Samantha recommends the book because of the use of imagery and chemistry between the characters.
3: “It Ends With Us” by Colleen Hoover
Sophomore pick Lauren Mehta “It Ends With Us” fascinates readers with a sexy storyline of heartbreak and redemption, examining the effects of domestic violence and feeling first love deep in the heart. After moving to Boston, Lily struggles with feelings of love and longing for deeply troubled Ryle while battling feelings for long-lost love Atlas, all in the town where they were meant to start a life there. many years ago.
Lauren read the book following a promising recommendation from her friends.
2: “The Fellowship of the Ring” by JRR Tolkien
Elder Mike Olsen’s pick “The Fellowship of the Ring” is the prologue to The Lord of the Rings, giving readers who loved or missed The Hobbit a glimpse of the story that continues in the following work.

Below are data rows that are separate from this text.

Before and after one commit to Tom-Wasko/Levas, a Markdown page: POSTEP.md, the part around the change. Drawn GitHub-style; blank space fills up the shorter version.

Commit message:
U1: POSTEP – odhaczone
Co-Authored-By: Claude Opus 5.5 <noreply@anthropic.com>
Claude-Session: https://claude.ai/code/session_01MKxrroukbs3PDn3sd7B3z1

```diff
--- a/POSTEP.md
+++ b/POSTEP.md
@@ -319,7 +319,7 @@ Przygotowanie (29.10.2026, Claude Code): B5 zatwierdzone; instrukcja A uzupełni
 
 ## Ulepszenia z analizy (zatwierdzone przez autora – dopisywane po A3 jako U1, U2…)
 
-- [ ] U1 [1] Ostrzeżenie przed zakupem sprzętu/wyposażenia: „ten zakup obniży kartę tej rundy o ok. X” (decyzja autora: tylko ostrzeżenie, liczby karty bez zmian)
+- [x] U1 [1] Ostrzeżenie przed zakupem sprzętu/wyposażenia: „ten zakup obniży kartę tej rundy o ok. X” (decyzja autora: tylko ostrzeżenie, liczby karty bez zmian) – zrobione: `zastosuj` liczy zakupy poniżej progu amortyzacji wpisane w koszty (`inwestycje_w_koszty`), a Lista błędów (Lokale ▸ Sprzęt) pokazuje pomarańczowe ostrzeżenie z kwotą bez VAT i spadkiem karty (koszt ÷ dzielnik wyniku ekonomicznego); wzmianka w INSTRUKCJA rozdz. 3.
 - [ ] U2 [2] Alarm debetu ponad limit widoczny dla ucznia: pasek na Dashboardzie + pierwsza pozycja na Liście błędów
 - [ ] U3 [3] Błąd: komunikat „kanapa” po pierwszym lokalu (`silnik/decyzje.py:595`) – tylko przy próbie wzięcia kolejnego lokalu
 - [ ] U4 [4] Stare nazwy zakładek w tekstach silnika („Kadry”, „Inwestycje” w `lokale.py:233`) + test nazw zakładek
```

After being entrusted with the ring by old Uncle Bilbo, Frodo Baggins decides to keep it close despite threats from the Dark Lord Sauron to take it back. Frodo embarks on an arduous journey across Middle-earth to defeat the Dark Lord and continue the ring’s legacy.
Mike expressed his delight at how Tolkien creates Middle-earth with layers of dimension, leaving behind a hugely captivating setting.
1: “Poet X” by Elizabeth Acevedo
Senior Dylan Sessoms’ pick “The Poet X” is a collection of poems that speaks louder than traditional words ever could. Featuring poems written exclusively by fictional lead character Xiomara Bautista, this collection documents her coming of age as she experiences love, fitting in, and looking different, all for the first time. time. Confronted with the religious burden of her family, she must express herself without knowing it.
Dylan decided to give the book a try because of his interest in poetry.